- **What you will do**: In the listing that follows, count the lines holding the word "form" and report only that number.

- **Exercise inputs**:

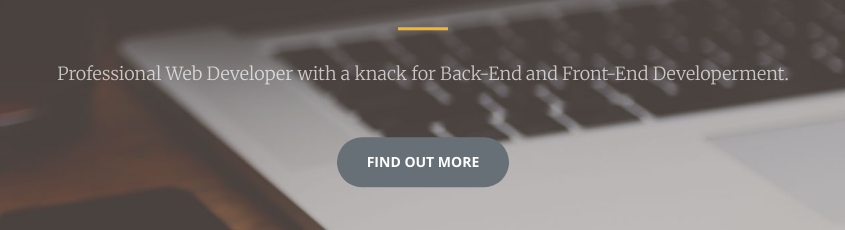
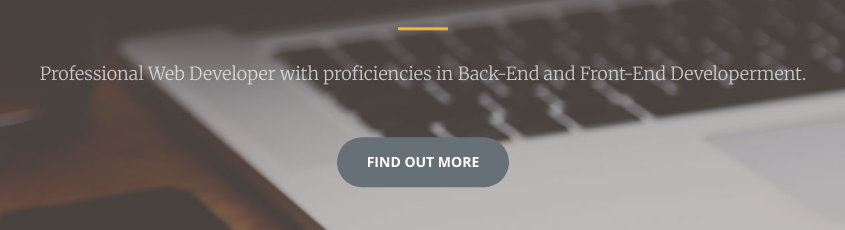
Before and after one commit to wesmangum/portfolio, a website: page index.html in a window 1280 px wide. Shown: the part 344-574 px from the top of the page, 217-1062 px from the left. Drawn offline with nearby package versions, Linux system fonts and the light colour scheme.

Commit message:
better phrasing for header

```diff
--- a/index.html
+++ b/index.html
@@ -76,7 +76,7 @@
 			<div class="header-content-inner">
 				<h1>Wes Mangum</h1>
 				<hr>
-				<p>Professional Web Developer with a knack for Back-End and Front-End Developerment.</p>
+				<p>Professional Web Developer with proficiencies in Back-End and Front-End Developerment.</p>
 				<a href="#about" class="btn btn-primary btn-xl page-scroll">Find Out More</a>
 			</div>
 		</div>
```
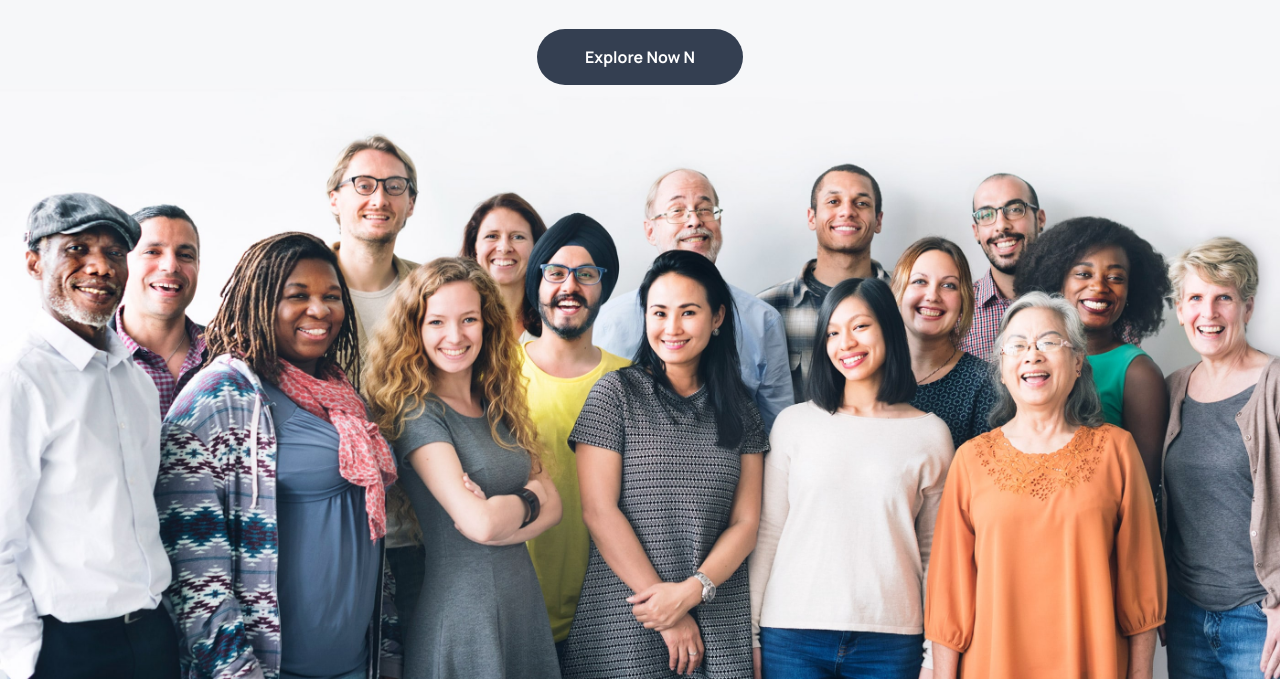
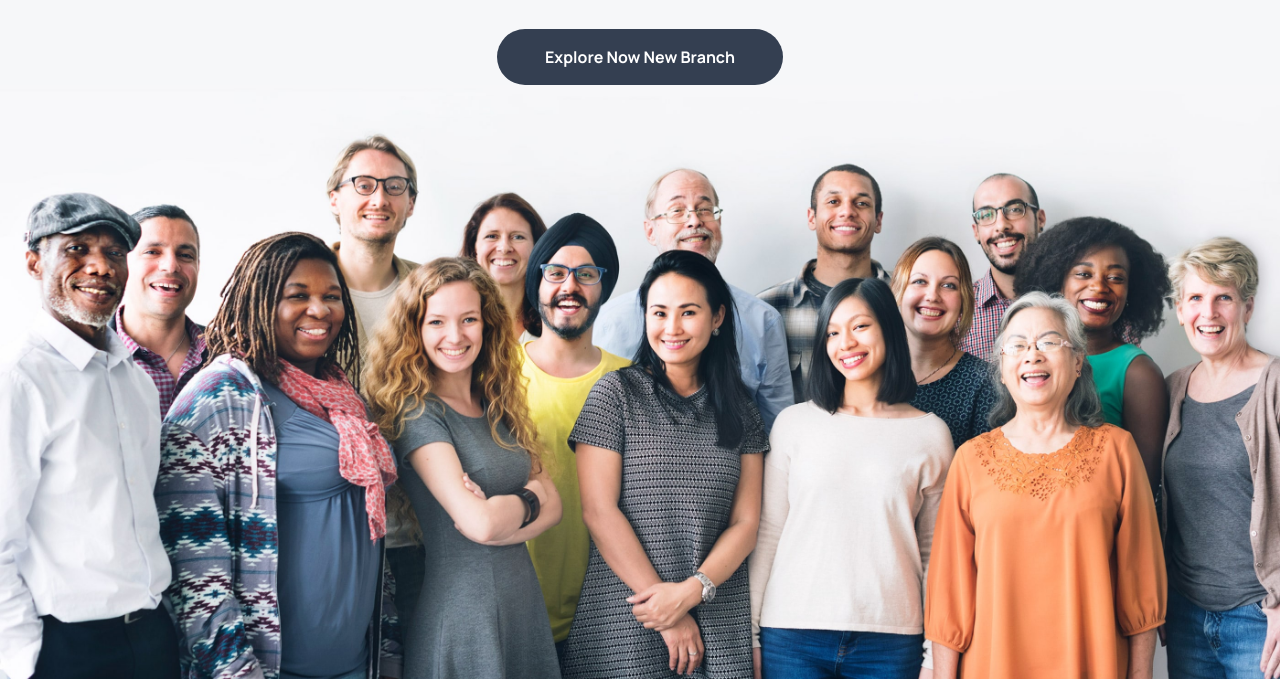
Before and after one commit to juwelDev/1st_team_a, a plain HTML site: page index.html in a window 1280 px wide. Shown: the part 360-1039 px from the top of the page. Drawn offline with nearby package versions, Linux system fonts and the light colour scheme.

Commit message:
some git issues fix

```diff
--- a/index.html
+++ b/index.html
@@ -84,7 +84,7 @@
         <button
           class="primary-btn border-0 rounded-pill py-3 px-lg-5 px-4 fw-bold text-white d-block mx-auto mt-5"
         >
-          Explore Now N
+          Explore Now New Branch
         </button>
 
         <img class="img-fluid" src="assets/banner.jpg" alt="" />
```
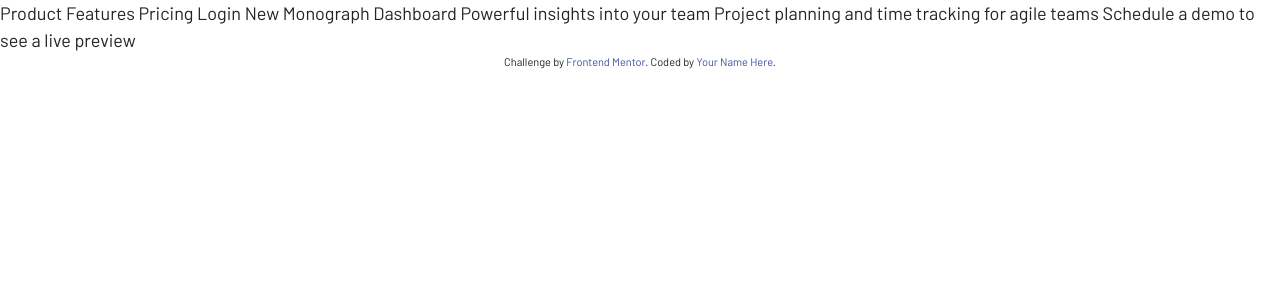
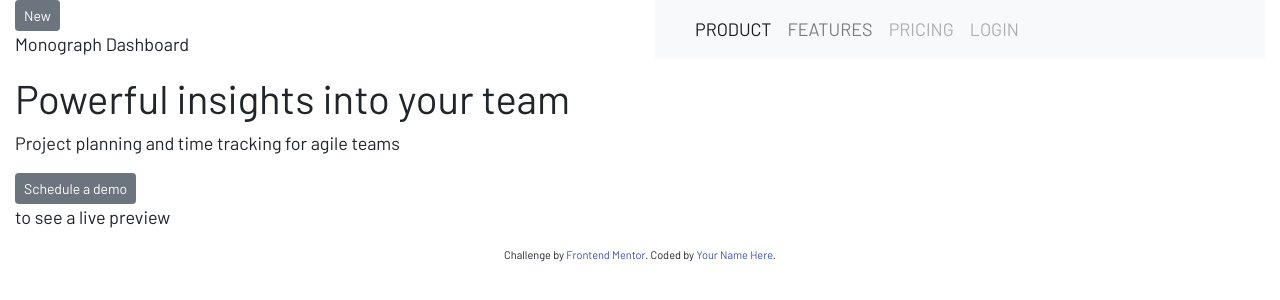
Before and after one commit to Razz67/Project-Tracking-Intro-Component, a plain HTML site: page index.html in a window 1280 px wide. Drawn offline with nearby package versions, Linux system fonts and the light colour scheme.

Commit message:
Add HTML

```diff
--- a/index.html
+++ b/index.html
@@ -1,8 +1,10 @@
 <!DOCTYPE html>
 <html lang="en">
+
 <head>
   <meta charset="UTF-8">
-  <meta name="viewport" content="width=device-width, initial-scale=1.0"> <!-- displays site properly based on user's device -->
+  <meta name="viewport" content="width=device-width, initial-scale=1.0">
+  <!-- displays site properly based on user's device -->
 
   <!-- Font Awesome -->
   <script src="https://kit.fontawesome.com/c1001a4d6c.js" crossorigin="anonymous"></script>
@@ -11,7 +13,8 @@
   <link href="https://fonts.googleapis.com/css?family=Barlow|Barlow+Condensed:400,700&display=swap" rel="stylesheet">
 
   <!-- Bootstrap CSS -->
-  <link rel="stylesheet" href="https://stackpath.bootstrapcdn.com/bootstrap/4.3.1/css/bootstrap.min.css" integrity="sha384-ggOyR0iXCbMQv3Xipma34MD+dH/1fQ784/j6cY/iJTQUOhcWr7x9JvoRxT2MZw1T" crossorigin="anonymous">
+  <link rel="stylesheet" href="https://stackpath.bootstrapcdn.com/bootstrap/4.3.1/css/bootstrap.min.css"
+    integrity="sha384-ggOyR0iXCbMQv3Xipma34MD+dH/1fQ784/j6cY/iJTQUOhcWr7x9JvoRxT2MZw1T" crossorigin="anonymous">
   <link rel="icon" type="image/png" sizes="32x32" href="./images/favicon-32x32.png">
 
   <!-- Custom Styles -->
@@ -21,24 +24,62 @@
 
   <!-- Feel free to remove these styles or customise in your own stylesheet 👍 -->
   <style>
-    .attribution { font-size: 11px; text-align: center; }
-    .attribution a { color: hsl(228, 45%, 44%); }
+    .attribution {
+      font-size: 11px;
+      text-align: center;
+    }
+
+    .attribution a {
+      color: hsl(228, 45%, 44%);
+    }
   </style>
 </head>
+
 <body>
-  Product
-  Features
-  Pricing
-  Login
+  <div class="container-fluid">
+    <div class="row">
+      <div class="col-md-6">
+        <button type="button" class="btn btn-secondary btn-sm">New</button>
+        <p>Monograph Dashboard</p>
 
-  New
-  Monograph Dashboard
 
-  Powerful insights into your team
-  Project planning and time tracking for agile teams
+        <h1>Powerful insights into your team</h1>
+        <p>Project planning and time tracking for agile teams</p>
 
-  Schedule a demo
-  to see a live preview
+        <button type="button" class="btn btn-secondary btn-sm">Schedule a demo</button>
+        <p>to see a live preview</p>
+      </div>
+
+      <div class="col-md-6">
+        <nav class="navbar navbar-expand-lg navbar-light bg-light">
+          <button class="navbar-toggler" type="button" data-toggle="collapse" data-target="#navbarTogglerDemo01"
+            aria-controls="navbarTogglerDemo01" aria-expanded="false" aria-label="Toggle navigation">
+            <span class="navbar-toggler-icon"></span>
+          </button>
+          <div class="collapse navbar-collapse" id="navbarTogglerDemo01">
+            <a class="navbar-brand" href="#"></a>
+            <ul class="navbar-nav mr-auto mt-2 mt-lg-0">
+              <li class="nav-item active">
+                <a class="nav-link" href="#">PRODUCT <span class="sr-only">(current)</span></a>
+              </li>
+              <li class="nav-item">
+                <a class="nav-link" href="#">FEATURES</a>
+              </li>
+              <li class="nav-item">
+                <a class="nav-link disabled" href="#" tabindex="-1" aria-disabled="true">PRICING</a>
+              </li>
+              <li class="nav-item">
+                <a class="nav-link disabled" href="#" tabindex="-1" aria-disabled="true">LOGIN</a>
+              </li>
+            </ul>
+          </div>
+      </div>
+    </div>
+  </div>
+
+
+
+
 
   <footer>
     <p class="attribution">
@@ -47,9 +88,16 @@
     </p>
   </footer>
 
-<!-- Bootstrap JS CDN  -->
-  <script src="https://code.jquery.com/jquery-3.3.1.slim.min.js" integrity="sha384-q8i/X+965DzO0rT7abK41JStQIAqVgRVzpbzo5smXKp4YfRvH+8abtTE1Pi6jizo" crossorigin="anonymous"></script>
-<script src="https://cdnjs.cloudflare.com/ajax/libs/popper.js/1.14.7/umd/popper.min.js" integrity="sha384-UO2eT0CpHqdSJQ6hJty5KVphtPhzWj9WO1clHTMGa3JDZwrnQq4sF86dIHNDz0W1" crossorigin="anonymous"></script>
-<script src="https://stackpath.bootstrapcdn.com/bootstrap/4.3.1/js/bootstrap.min.js" integrity="sha384-JjSmVgyd0p3pXB1rRibZUAYoIIy6OrQ6VrjIEaFf/nJGzIxFDsf4x0xIM+B07jRM" crossorigin="anonymous"></script>
+  <!-- Bootstrap JS CDN  -->
+  <script src="https://code.jquery.com/jquery-3.3.1.slim.min.js"
+    integrity="sha384-q8i/X+965DzO0rT7abK41JStQIAqVgRVzpbzo5smXKp4YfRvH+8abtTE1Pi6jizo" crossorigin="anonymous">
+  </script>
+  <script src="https://cdnjs.cloudflare.com/ajax/libs/popper.js/1.14.7/umd/popper.min.js"
+    integrity="sha384-UO2eT0CpHqdSJQ6hJty5KVphtPhzWj9WO1clHTMGa3JDZwrnQq4sF86dIHNDz0W1" crossorigin="anonymous">
+  </script>
+  <script src="https://stackpath.bootstrapcdn.com/bootstrap/4.3.1/js/bootstrap.min.js"
+    integrity="sha384-JjSmVgyd0p3pXB1rRibZUAYoIIy6OrQ6VrjIEaFf/nJGzIxFDsf4x0xIM+B07jRM" crossorigin="anonymous">
+  </script>
 </body>
+
 </html>
```
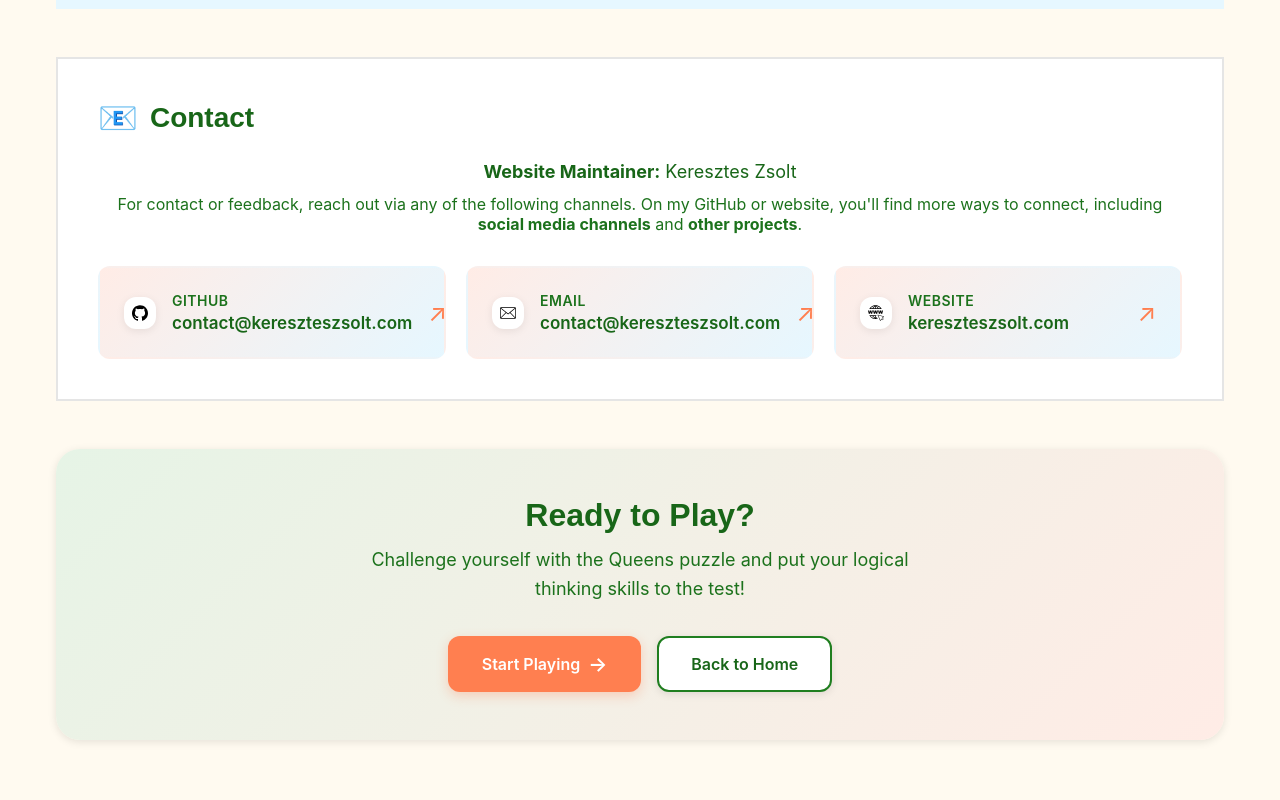
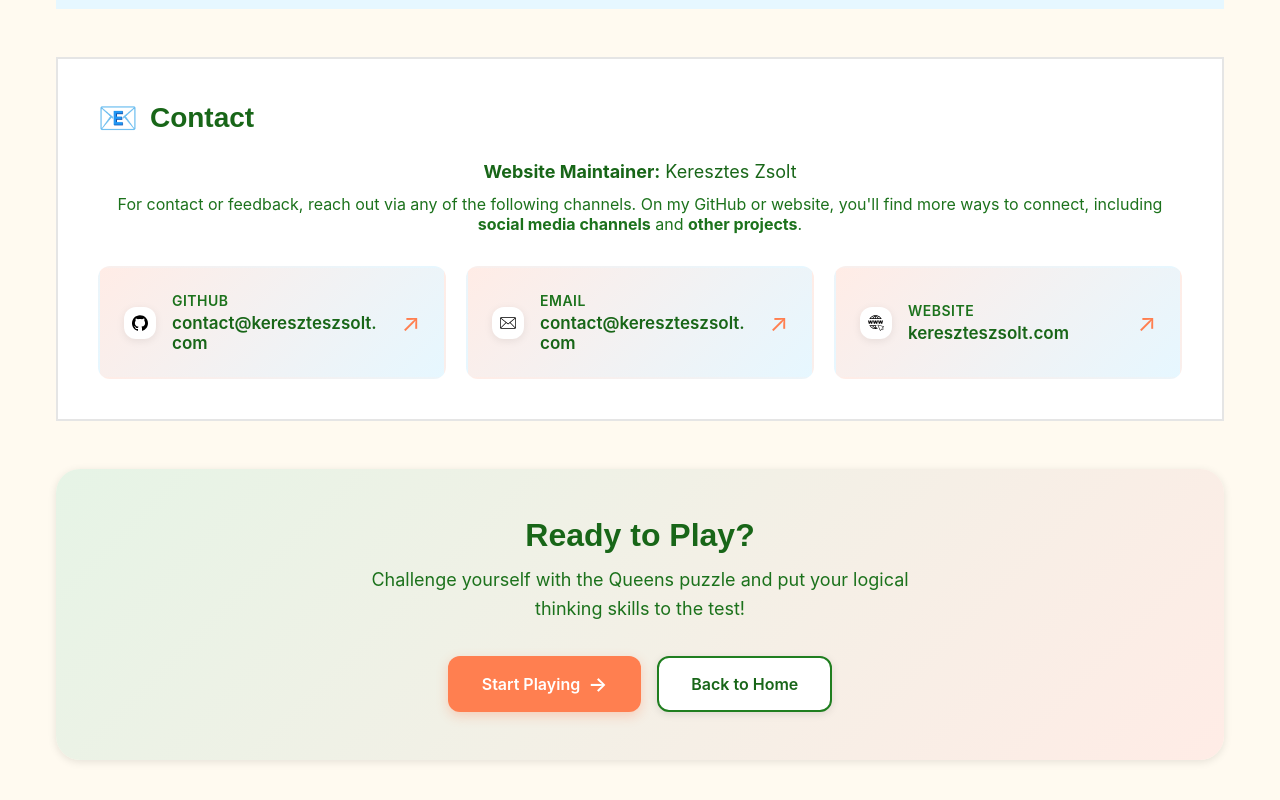
Before and after one commit to kereszteszsolt/queens-puzzle-generator, a Vue app: page /about in a window 1280 px wide. Shown: the part 2193-2993 px from the top of the page. Built offline with nearby package versions, Linux system fonts and the light colour scheme.

Commit message:
refactor AboutScreen.vue; improve text handling with word-break and overflow-wrap for better readability

```diff
--- a/src/core/screens/AboutScreen.vue
+++ b/src/core/screens/AboutScreen.vue
@@ -576,6 +576,8 @@ onMounted(() => {
   font-size: 1.0625rem;
   font-weight: 600;
   color: var(--color-secondary-800);
+  word-break: break-word;
+  overflow-wrap: break-word;
 }
 
 .contact-arrow {
```
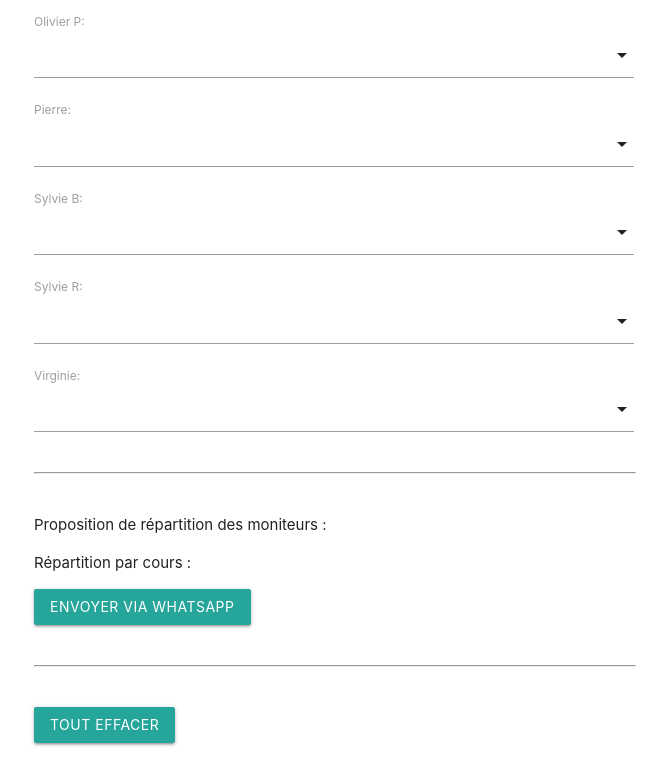
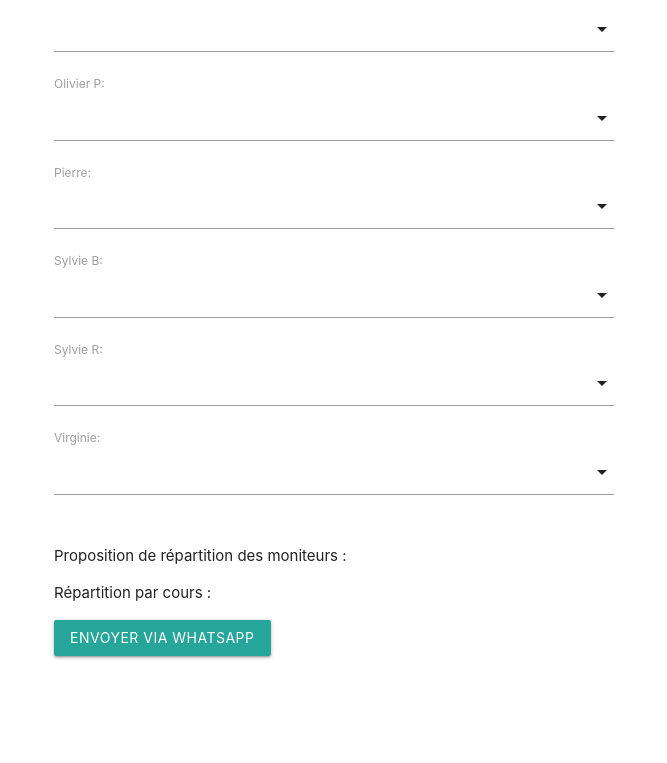
Before and after one commit to pingtimeout/pingtimeout.github.io, a plain HTML site: page cecr/index.html in a window 1280 px wide. Shown: the part 830-1593 px from the top of the page, without its empty margins (306-973 px from the left). After the commit the page ends 1506 px from the top, so only its background shows below. Drawn offline with nearby package versions, Linux system fonts and the light colour scheme.

Commit message:
Improve UI

```diff
--- a/cecr/index.html
+++ b/cecr/index.html
@@ -35,9 +35,21 @@
         ul#activity-summary > li {
             list-style-type: circle !important;
         }
+        div#trainer-activity-form {
+            padding: 0 20px;
+        }
+        a#reset-button {
+            margin: 20px auto;
+            display: block;
+            width: 10em;
+        }
+        div#summary {
+            margin: 50px 20px 0 20px;
+        }
         hr {
             width: 100%;
-            margin: 40px 0;
+            margin: 10px 0;
+            color: lightgrey;
         }
         .dropdown-content {
             max-height: 90vh !important;
@@ -49,9 +61,9 @@
 <body>
     <div class="container">
         <h4 class="center-align">Organisation des cours<br>CEC Rieulay</h4>
+        <a href="javascript:void(0);" onclick="resetPage()" id="reset-button" class="btn waves-effect waves-light">Réinitialiser</a>
         <div id="trainer-activity-form"></div>
-        <hr>
-        <div>
+        <div id="summary">
             <p id="trainers-prefix">Proposition de répartition des moniteurs :</p>
             <ul id="trainers-summary"></ul>
             <p id="activities-prefix">Répartition par cours :</p>
@@ -59,10 +71,8 @@
             <p>
                 <a id="link-to-orga" href="#"></a>
             </p>
+            <button id="shareWhatsApp" class="btn waves-effect waves-light">Envoyer via WhatsApp</button>
         </div>
-        <button id="shareWhatsApp" class="btn waves-effect waves-light">Envoyer via WhatsApp</button>
-        <hr>
-        <a href="javascript:void(0);" onclick="resetPage()" class="btn waves-effect waves-light">Tout effacer</a>
     </div>
 
     <script src="https://cdnjs.cloudflare.com/ajax/libs/materialize/1.0.0/js/materialize.min.js"></script>
```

- **Task answer**: 2